that this otherwise promising method of food preservation is extremely limited in its
d. Problem in Long-Term Storage. Nonenzymatic browning is most
troublesome in foods, even canned sterilized foods stored for long periods of time at
relatively high temperatures. Consequently, food deterioration due to nonenzymatic
browning is a great problem in military and survival rations, which are often stored at
relatively high temperatures. Although, in a few instances, the browning reaction can be
delayed by certain food ingredients, the best way to diminish nonenzymatic browning is
proper food processing and storage conditions.
Staling is a rather general term applied to a variety of chemical deteriorative
changes. Staling is usually manifested as adverse alterations of taste, odor, and texture
in prepared foods which are not promptly eaten. The changes may lead to rejection of
stale food even though it may not be altered nutritionally.
a. Control Techniques.
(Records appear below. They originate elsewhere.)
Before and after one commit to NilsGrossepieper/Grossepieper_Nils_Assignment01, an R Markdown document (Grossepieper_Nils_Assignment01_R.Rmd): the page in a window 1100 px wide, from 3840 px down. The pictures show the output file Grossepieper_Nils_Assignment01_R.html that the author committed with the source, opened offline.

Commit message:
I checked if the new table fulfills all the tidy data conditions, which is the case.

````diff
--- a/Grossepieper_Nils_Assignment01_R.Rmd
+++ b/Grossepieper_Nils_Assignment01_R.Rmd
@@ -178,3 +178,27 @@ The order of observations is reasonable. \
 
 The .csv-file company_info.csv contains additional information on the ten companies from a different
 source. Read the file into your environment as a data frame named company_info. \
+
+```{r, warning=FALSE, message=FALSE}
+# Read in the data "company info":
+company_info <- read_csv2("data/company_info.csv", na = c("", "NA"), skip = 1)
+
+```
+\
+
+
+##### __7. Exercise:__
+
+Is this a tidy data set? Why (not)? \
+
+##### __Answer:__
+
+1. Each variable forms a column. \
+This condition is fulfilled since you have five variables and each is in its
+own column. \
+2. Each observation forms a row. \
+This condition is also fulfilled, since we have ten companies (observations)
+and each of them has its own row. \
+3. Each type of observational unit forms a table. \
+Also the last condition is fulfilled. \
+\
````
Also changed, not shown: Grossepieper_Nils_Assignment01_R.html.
All of the changes are related to the fact that foods are
composed of many substances that are chemically altered by heating. Many of the new
compounds formed by heating are unstable and react in time with oxygen from the air or
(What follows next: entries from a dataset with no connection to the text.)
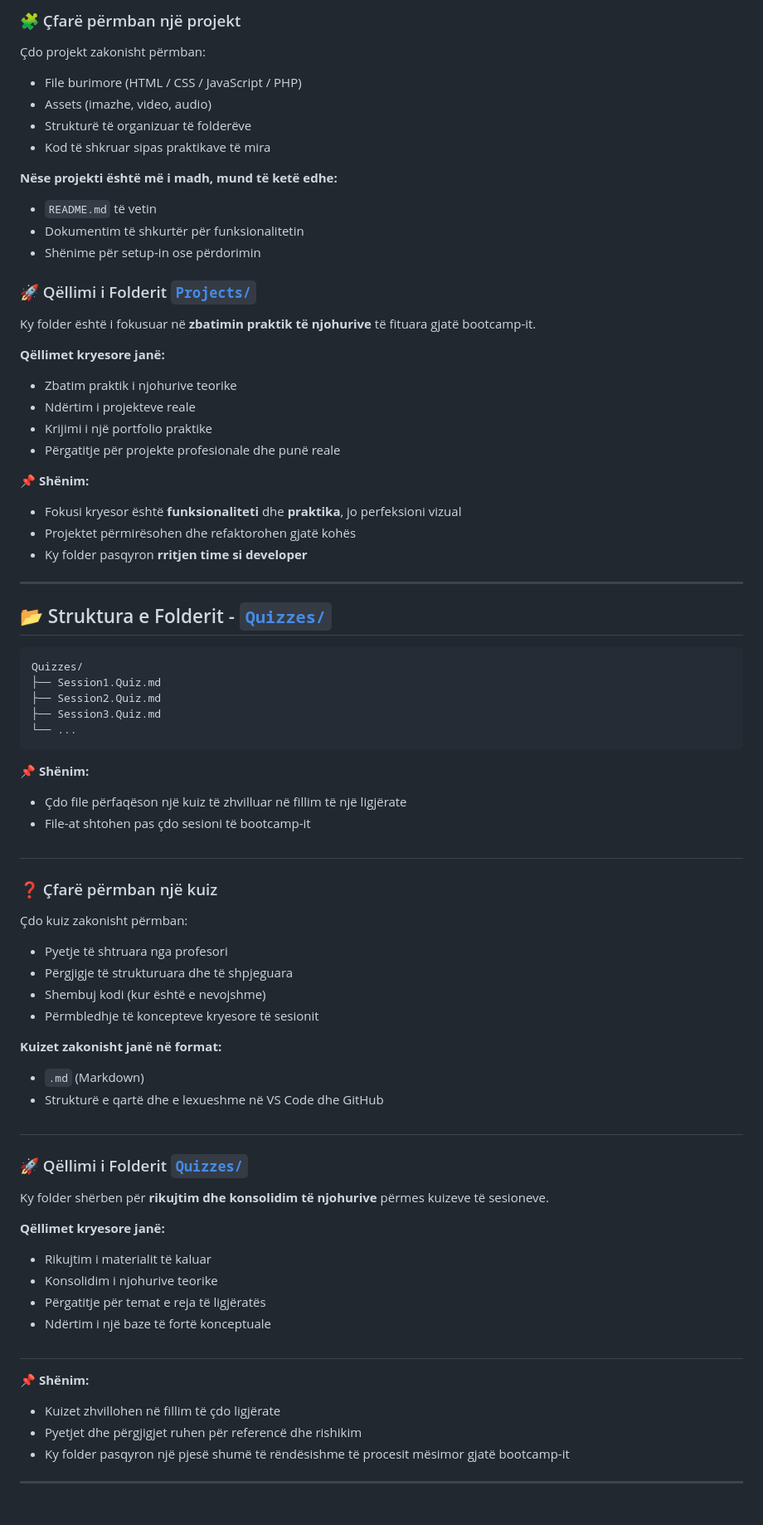
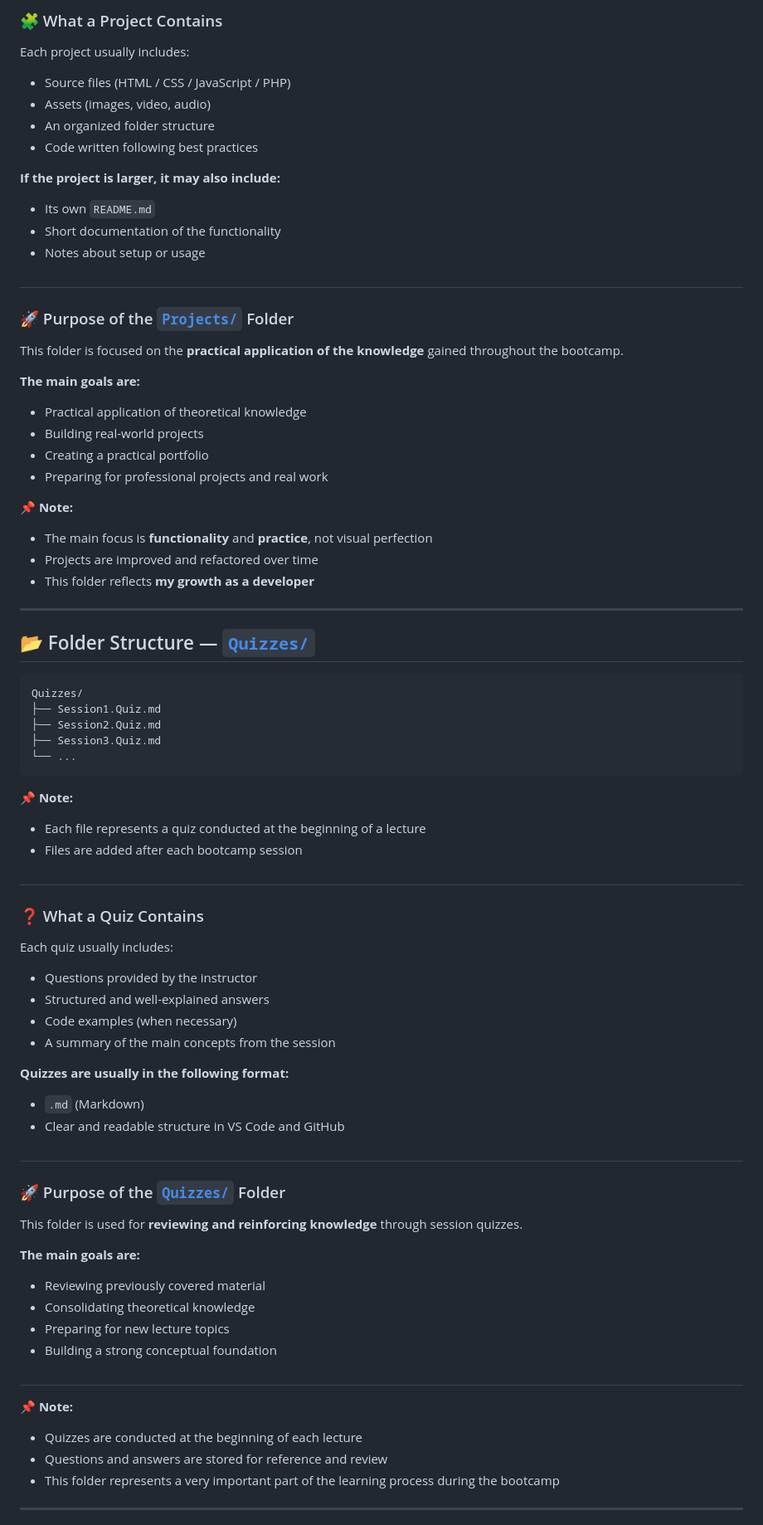
Before and after one commit to bleartdev/Bootcamp-PerProgramera, a Markdown page: README.md, the part around one of its changes. Shown at 83% size. GitHub-like rendering.

````diff
--- a/README.md
+++ b/README.md
@@ -165,41 +172,40 @@ Projects/
 #
 
 
-### 🧩 Çfarë përmban një projekt
+### 🧩 What a Project Contains
 
-Çdo projekt zakonisht përmban:
-- File burimore (HTML / CSS / JavaScript / PHP)
-- Assets (imazhe, video, audio)
-- Strukturë të organizuar të folderëve
-- Kod të shkruar sipas praktikave të mira
+Each project usually includes:
+- Source files (HTML / CSS / JavaScript / PHP)
+- Assets (images, video, audio)
+- An organized folder structure
+- Code written following best practices
 
-**Nëse projekti është më i madh, mund të ketë edhe:**
-- `README.md` të vetin
-- Dokumentim të shkurtër për funksionalitetin
-- Shënime për setup-in ose përdorimin
+**If the project is larger, it may also include:**
+- Its own `README.md`
+- Short documentation of the functionality
+- Notes about setup or usage
 
+#
+### 🚀 Purpose of the [`Projects/`](https://github.com/bleartdev/Bootcamp-PerProgramera/tree/main/Bootcamp/Projects) Folder
 
+This folder is focused on the **practical application of the knowledge** gained throughout the bootcamp.
 
-### 🚀 Qëllimi i Folderit [`Projects/`](https://github.com/bleartdev/Bootcamp-PerProgramera/tree/main/Bootcamp/Projects)
+**The main goals are:**
+- Practical application of theoretical knowledge
+- Building real-world projects
+- Creating a practical portfolio
+- Preparing for professional projects and real work
 
-Ky folder është i fokusuar në **zbatimin praktik të njohurive** të fituara gjatë bootcamp-it.
-
-**Qëllimet kryesore janë:**
-- Zbatim praktik i njohurive teorike
-- Ndërtim i projekteve reale
-- Krijimi i një portfolio praktike
-- Përgatitje për projekte profesionale dhe punë reale
-
-📌 **Shënim:**
-- Fokusi kryesor është **funksionaliteti** dhe **praktika**, jo perfeksioni vizual
-- Projektet përmirësohen dhe refaktorohen gjatë kohës
-- Ky folder pasqyron **rritjen time si developer**
+📌 **Note:**
+- The main focus is **functionality** and **practice**, not visual perfection
+- Projects are improved and refactored over time
+- This folder reflects **my growth as a developer**
 
 
 
 ---
 
-## 📂 Struktura e Folderit - [`Quizzes/`](https://github.com/bleartdev/Bootcamp-PerProgramera/tree/main/Bootcamp/Quizzes)
+## 📂 Folder Structure — [`Quizzes/`](https://github.com/bleartdev/Bootcamp-PerProgramera/tree/main/Bootcamp/Quizzes)
 
 ```text
 Quizzes/
@@ -208,43 +214,43 @@ Quizzes/
 ├── Session3.Quiz.md
 └── ...
 ```
-
-📌 **Shënim:**
-- Çdo file përfaqëson një kuiz të zhvilluar në fillim të një ligjërate
-- File-at shtohen pas çdo sesioni të bootcamp-it
+📌 **Note:**
+- Each file represents a quiz conducted at the beginning of a lecture
+- Files are added after each bootcamp session
 
 #
 
-### ❓ Çfarë përmban një kuiz
+### ❓ What a Quiz Contains
 
-Çdo kuiz zakonisht përmban:
-- Pyetje të shtruara nga profesori
-- Përgjigje të strukturuara dhe të shpjeguara
-- Shembuj kodi (kur është e nevojshme)
-- Përmbledhje të koncepteve kryesore të sesionit
+Each quiz usually includes:
+- Questions provided by the instructor
+- Structured and well-explained answers
+- Code examples (when necessary)
+- A summary of the main concepts from the session
 
-**Kuizet zakonisht janë në format:**
+**Quizzes are usually in the following format:**
 - `.md` (Markdown)
-- Strukturë e qartë dhe e lexueshme në VS Code dhe GitHub
+- Clear and readable structure in VS Code and GitHub
+
 
 #
 
-### 🚀 Qëllimi i Folderit [`Quizzes/`](https://github.com/bleartdev/Bootcamp-PerProgramera/tree/main/Bootcamp/Quizzes)
+### 🚀 Purpose of the [`Quizzes/`](https://github.com/bleartdev/Bootcamp-PerProgramera/tree/main/Bootcamp/Quizzes) Folder
 
-Ky folder shërben për **rikujtim dhe konsolidim të njohurive** përmes kuizeve të sesioneve.
+This folder is used for **reviewing and reinforcing knowledge** through session quizzes.
 
-**Qëllimet kryesore janë:**
-- Rikujtim i materialit të kaluar
-- Konsolidim i njohurive teorike
-- Përgatitje për temat e reja të ligjëratës
-- Ndërtim i një baze të fortë konceptuale
+**The main goals are:**
+- Reviewing previously covered material
+- Consolidating theoretical knowledge
+- Preparing for new lecture topics
+- Building a strong conceptual foundation
 
 #
 
-📌 **Shënim:**
-- Kuizet zhvillohen në fillim të çdo ligjërate
-- Pyetjet dhe përgjigjet ruhen për referencë dhe rishikim
-- Ky folder pasqyron një pjesë shumë të rëndësishme të procesit mësimor gjatë bootcamp-it
+📌 **Note:**
+- Quizzes are conducted at the beginning of each lecture
+- Questions and answers are stored for reference and review
+- This folder represents a very important part of the learning process during the bootcamp
 
 ---
 
````
Also changed, not shown: other parts of README.md (+173 -159 lines).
with other chemical compounds present in the food. To prevent such changes, many
commercially processed foods are heated and stored in the absence of oxygen, for
example, canned foods. Another way of excluding most of the oxygen in frozen or
refrigerated foods is to have the food covered with sauce or some other liquid and
packaged in a container with little residual air.
b. Bread as an Example. The staling of bread and related products is familiar
to everyone. Furthermore, no better example of food can be found to illustrate the
changes in both flavor and texture so typical of the staling process.
(1) Desirable flavors in bread and many other foods result from crust
formation. For the purpose, the surface of the food, particularly during baking, is
subjected to temperature above the boiling point of water. The heat causes intensified
breakdown of food constituents.
(2) Upon standing, even in packages which allow no water loss, bread will
degenerate in flavor and become harder and crumbly in texture. This latter change is
not due to drying out but to rearrangements of the molecules of water, starch, and
protein in the bread itself.